## Work instructions
From the listing below, copy every line with the word "slang".

## Records for the task
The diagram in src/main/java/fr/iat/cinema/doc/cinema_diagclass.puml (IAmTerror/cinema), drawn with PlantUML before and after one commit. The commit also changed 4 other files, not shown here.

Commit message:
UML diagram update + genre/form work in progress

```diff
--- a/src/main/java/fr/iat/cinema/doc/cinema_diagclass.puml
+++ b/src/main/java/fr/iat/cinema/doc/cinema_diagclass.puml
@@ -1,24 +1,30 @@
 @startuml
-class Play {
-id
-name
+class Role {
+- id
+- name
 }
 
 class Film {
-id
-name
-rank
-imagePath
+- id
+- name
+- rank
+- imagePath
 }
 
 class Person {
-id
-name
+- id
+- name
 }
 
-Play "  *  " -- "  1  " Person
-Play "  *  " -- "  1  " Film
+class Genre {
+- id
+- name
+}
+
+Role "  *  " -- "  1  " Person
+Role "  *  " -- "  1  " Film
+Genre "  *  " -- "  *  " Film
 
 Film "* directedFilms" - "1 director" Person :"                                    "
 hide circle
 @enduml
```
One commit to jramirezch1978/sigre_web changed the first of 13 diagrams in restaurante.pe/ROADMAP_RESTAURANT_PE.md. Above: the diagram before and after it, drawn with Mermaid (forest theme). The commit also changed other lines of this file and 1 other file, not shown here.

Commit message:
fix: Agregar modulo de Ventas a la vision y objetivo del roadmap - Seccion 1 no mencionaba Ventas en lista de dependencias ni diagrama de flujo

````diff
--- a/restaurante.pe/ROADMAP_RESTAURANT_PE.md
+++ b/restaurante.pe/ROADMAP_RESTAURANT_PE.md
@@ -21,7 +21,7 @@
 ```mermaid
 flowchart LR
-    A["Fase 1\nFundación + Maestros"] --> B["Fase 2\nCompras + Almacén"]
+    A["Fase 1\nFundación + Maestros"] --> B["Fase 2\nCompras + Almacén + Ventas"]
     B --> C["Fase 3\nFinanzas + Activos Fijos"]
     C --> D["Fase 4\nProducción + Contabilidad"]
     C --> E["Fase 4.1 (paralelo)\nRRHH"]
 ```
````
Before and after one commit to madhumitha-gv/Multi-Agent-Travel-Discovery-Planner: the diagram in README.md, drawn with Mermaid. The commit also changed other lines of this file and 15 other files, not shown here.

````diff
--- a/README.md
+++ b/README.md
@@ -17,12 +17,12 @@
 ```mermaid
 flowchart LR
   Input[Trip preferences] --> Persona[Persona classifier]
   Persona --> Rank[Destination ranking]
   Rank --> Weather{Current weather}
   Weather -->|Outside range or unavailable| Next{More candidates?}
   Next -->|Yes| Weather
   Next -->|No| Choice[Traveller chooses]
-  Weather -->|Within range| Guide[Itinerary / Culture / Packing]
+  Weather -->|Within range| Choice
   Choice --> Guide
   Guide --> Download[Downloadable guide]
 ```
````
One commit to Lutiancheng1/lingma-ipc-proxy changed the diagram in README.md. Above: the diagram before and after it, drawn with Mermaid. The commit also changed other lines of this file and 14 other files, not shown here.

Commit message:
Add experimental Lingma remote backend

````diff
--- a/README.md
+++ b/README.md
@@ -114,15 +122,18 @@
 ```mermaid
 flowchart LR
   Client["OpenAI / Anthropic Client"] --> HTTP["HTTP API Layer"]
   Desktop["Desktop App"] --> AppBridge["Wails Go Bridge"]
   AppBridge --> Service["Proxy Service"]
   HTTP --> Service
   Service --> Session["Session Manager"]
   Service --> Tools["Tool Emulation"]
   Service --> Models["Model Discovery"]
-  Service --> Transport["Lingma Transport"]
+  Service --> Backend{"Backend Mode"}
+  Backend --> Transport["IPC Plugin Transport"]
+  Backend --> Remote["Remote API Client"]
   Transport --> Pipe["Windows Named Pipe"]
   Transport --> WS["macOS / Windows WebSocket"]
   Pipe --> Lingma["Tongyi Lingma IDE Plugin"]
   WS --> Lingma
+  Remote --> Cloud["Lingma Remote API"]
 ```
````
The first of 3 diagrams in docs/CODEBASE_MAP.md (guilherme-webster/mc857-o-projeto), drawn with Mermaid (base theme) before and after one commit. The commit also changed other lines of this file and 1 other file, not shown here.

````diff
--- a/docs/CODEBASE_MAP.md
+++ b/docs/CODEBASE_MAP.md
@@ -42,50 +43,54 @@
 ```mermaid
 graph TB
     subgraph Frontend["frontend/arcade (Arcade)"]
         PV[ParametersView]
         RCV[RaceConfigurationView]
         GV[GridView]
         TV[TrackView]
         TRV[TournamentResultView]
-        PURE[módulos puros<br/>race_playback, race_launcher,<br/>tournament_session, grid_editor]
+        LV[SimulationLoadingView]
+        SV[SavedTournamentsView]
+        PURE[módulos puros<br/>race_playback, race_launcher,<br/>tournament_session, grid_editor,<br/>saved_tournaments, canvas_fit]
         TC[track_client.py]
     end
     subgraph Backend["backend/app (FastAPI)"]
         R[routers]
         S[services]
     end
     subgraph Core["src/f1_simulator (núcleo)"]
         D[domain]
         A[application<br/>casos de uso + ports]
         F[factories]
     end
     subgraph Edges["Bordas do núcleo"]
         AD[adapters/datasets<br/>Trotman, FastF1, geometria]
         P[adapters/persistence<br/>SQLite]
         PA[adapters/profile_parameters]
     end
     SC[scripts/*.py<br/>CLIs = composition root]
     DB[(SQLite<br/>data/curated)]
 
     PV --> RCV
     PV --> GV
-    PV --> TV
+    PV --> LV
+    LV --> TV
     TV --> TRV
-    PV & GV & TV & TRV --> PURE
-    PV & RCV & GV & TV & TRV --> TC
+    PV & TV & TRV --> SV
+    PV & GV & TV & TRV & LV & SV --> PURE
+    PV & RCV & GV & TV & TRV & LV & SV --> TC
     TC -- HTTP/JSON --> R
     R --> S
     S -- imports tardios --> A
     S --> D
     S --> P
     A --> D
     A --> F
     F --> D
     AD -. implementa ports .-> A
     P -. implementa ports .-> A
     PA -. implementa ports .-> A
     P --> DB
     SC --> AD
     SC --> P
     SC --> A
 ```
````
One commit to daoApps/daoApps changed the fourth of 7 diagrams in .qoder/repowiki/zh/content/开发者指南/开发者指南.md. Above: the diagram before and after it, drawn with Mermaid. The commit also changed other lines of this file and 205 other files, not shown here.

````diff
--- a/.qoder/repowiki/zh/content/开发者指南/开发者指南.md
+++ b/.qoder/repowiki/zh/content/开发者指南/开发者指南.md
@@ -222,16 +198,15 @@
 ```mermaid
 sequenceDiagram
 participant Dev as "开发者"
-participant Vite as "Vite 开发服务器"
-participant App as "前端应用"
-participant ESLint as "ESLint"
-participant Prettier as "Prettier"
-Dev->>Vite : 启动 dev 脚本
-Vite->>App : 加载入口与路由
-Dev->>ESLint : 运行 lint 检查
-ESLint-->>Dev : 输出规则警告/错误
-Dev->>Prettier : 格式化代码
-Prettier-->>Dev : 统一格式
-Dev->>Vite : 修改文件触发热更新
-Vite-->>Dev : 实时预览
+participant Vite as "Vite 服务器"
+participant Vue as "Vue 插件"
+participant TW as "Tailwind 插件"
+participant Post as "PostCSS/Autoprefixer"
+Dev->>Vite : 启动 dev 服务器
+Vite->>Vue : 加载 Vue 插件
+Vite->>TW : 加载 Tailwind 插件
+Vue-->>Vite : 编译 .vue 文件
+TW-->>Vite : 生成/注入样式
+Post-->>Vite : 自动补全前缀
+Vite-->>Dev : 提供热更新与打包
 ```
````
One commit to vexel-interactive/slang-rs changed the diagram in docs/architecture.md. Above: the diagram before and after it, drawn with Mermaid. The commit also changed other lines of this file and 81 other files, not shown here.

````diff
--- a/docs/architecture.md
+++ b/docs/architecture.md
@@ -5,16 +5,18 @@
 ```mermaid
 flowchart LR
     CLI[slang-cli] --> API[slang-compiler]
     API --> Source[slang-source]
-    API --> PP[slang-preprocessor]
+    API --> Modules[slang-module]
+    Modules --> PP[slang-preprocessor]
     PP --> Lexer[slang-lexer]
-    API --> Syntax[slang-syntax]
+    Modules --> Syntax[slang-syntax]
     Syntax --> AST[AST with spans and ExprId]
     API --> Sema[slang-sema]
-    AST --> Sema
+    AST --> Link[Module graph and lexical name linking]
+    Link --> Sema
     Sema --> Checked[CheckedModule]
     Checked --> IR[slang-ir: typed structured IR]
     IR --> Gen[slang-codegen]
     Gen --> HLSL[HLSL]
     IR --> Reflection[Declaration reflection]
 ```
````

## Written answer
One commit to vexel-interactive/slang-rs changed the diagram in docs/architecture.md. Above: the diagram before and after it, drawn with Mermaid. The commit also changed other lines of this file and 81 other files, not shown here.
     CLI[slang-cli] --> API[slang-compiler]
     API --> Source[slang-source]
-    API --> PP[slang-preprocessor]
+    API --> Modules[slang-module]
+    Modules --> PP[slang-preprocessor]
     PP --> Lexer[slang-lexer]
-    API --> Syntax[slang-syntax]
+    Modules --> Syntax[slang-syntax]
     API --> Sema[slang-sema]
     Checked --> IR[slang-ir: typed structured IR]
     IR --> Gen[slang-codegen]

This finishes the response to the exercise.